Trend Micro researchers have uncovered a new malware family targeting Word and Excel files: the Crigent worm (a.k.a. Power Worm).
Crigent uses the Windows PowerShell scripting tool to carry out its routines, which is a clever way to hide its presence from IT admins as they are concentrated on looking for malicious binaries.
It comes in the form of an infected Word or Excel document, downloaded by users or by some other malware that has already found its way to the victims’ computer.
“When opened, right away it downloads two additional components from two well-known online anonymity projects: the Tor network, and Polipo, a personal web cache/proxy,” the researchers explained.
“The attacker disguised both what these files were (by changing their file name), and where they are hosted by hiding this information in DNS records. Copies of these files are stored using legitimate cloud file hosts (in this case, Dropbox and OneDrive).”
This is another way that the malware’s actions remain hidden from network administrators.
The malware contacts the C&C server via the Tor and Polipo software. From it, it downloads a PowerShell script that contains code that carries out the worm’s primary goal: send to the C&C server information about the compromised system.
This information includes the IP address, country and region names and codes, user account privilege, OS version and architecture, MS Office applications found on the system and its versions, and more.

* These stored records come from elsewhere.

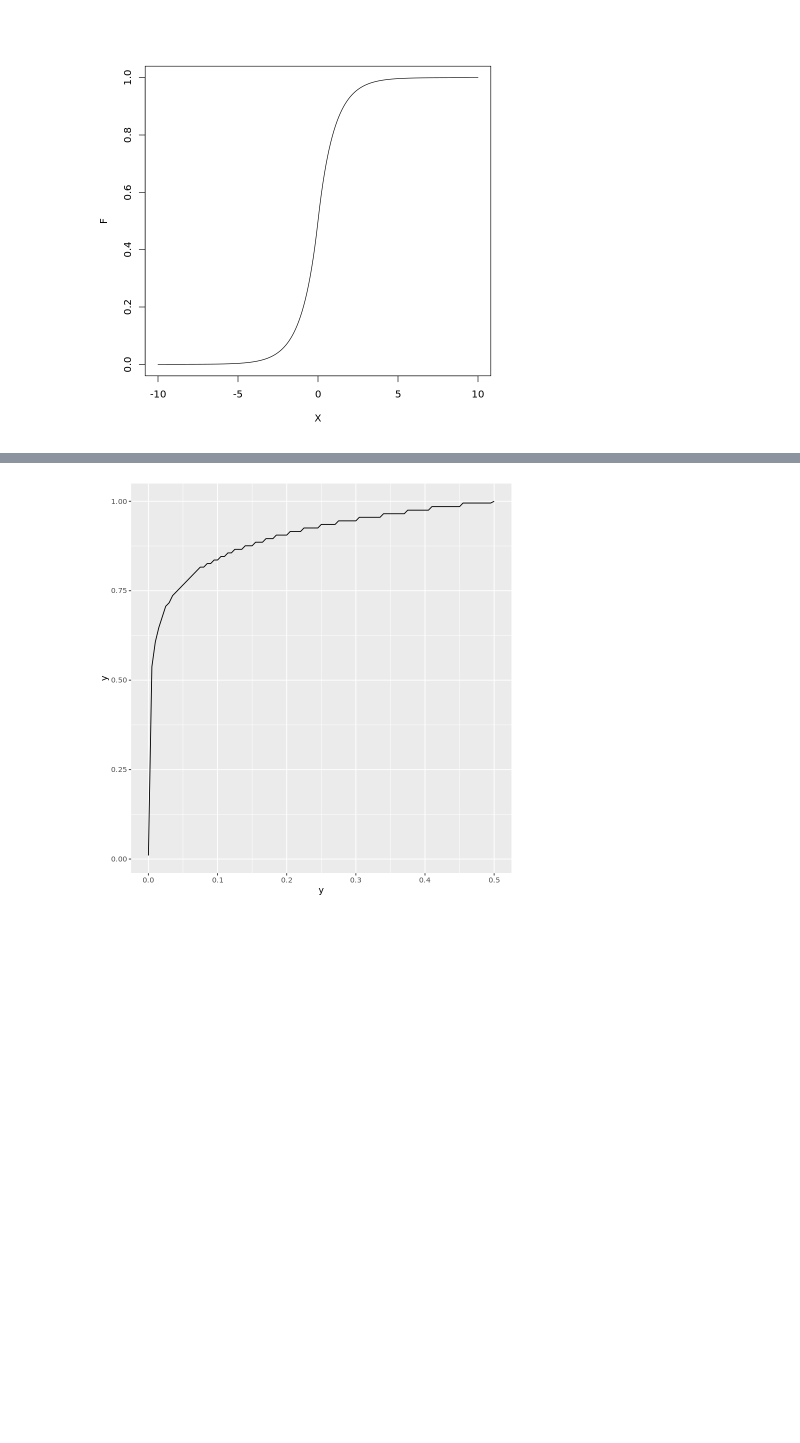
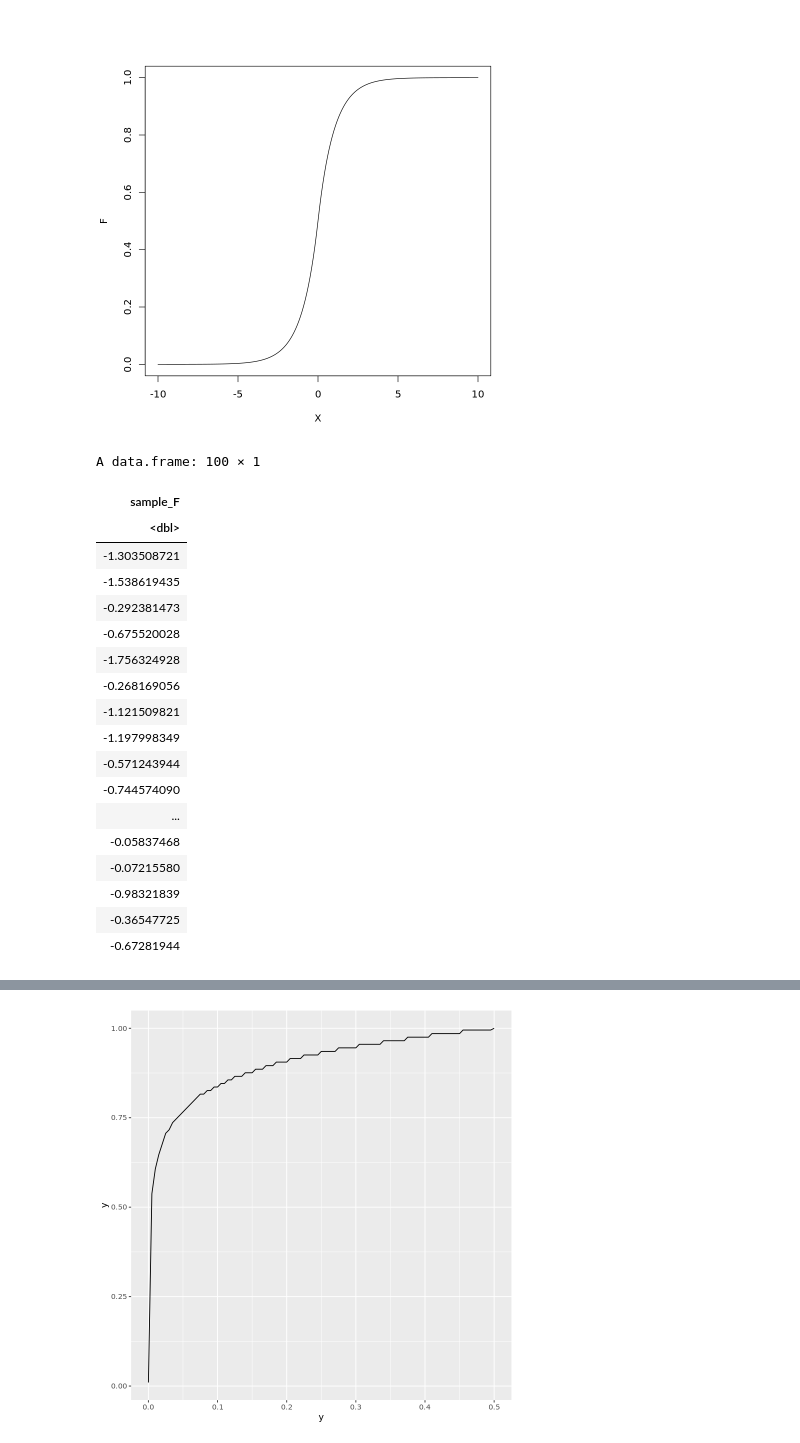
Before and after one commit to cesar-trader/simul_tarea2, a Jupyter notebook: tarea3pregunta1.ipynb, the cells around one changed output, grey strips where cells are left out. Drawn from its saved outputs; the diff is of its cells as text; code cells hidden in the pictures; blank space fills up the shorter version.

```diff
--- a/tarea3pregunta1.ipynb
+++ b/tarea3pregunta1.ipynb
@@ -54,0 +82,22 @@ plot(X,F,type='l')
+# %%
+sample_F_data['sample_F']
+# %% [output]
+A data.frame: 100 × 1
+| sample_F |
+| <dbl> |
+| -1.303508721 |
+| -1.538619435 |
+| -0.292381473 |
+| -0.675520028 |
+| -1.756324928 |
+| -0.268169056 |
+| -1.121509821 |
+| -1.197998349 |
+| -0.571243944 |
+| -0.744574090 |
+| ... |
+| -0.05837468 |
+| -0.07215580 |
+| -0.98321839 |
+| -0.36547725 |
+| -0.67281944 |
```
Also changed, not shown: parts of 7 cells of this notebook.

Finally, the same script also infects other Word and Excel documents (.doc, .docx, .xls, and .xlsx) found on the system, and converts them to the older .doc and .xls formats, then deletes the original files.
“A Visual Basic module (which contains the malicious macro) is created and saved together with all the .doc and .xls files; opening any of these restarts the infection chain,” they noted.
This change might make a lot of these files useless, and the nature of this malware a lot more destructive than it seemed initially.
Since the .doc and .xls extensions have not been the default ones since Office 2007, if you spot a great number of these files on your computer – and you know you haven’t created them – you might want to check it for Crigent.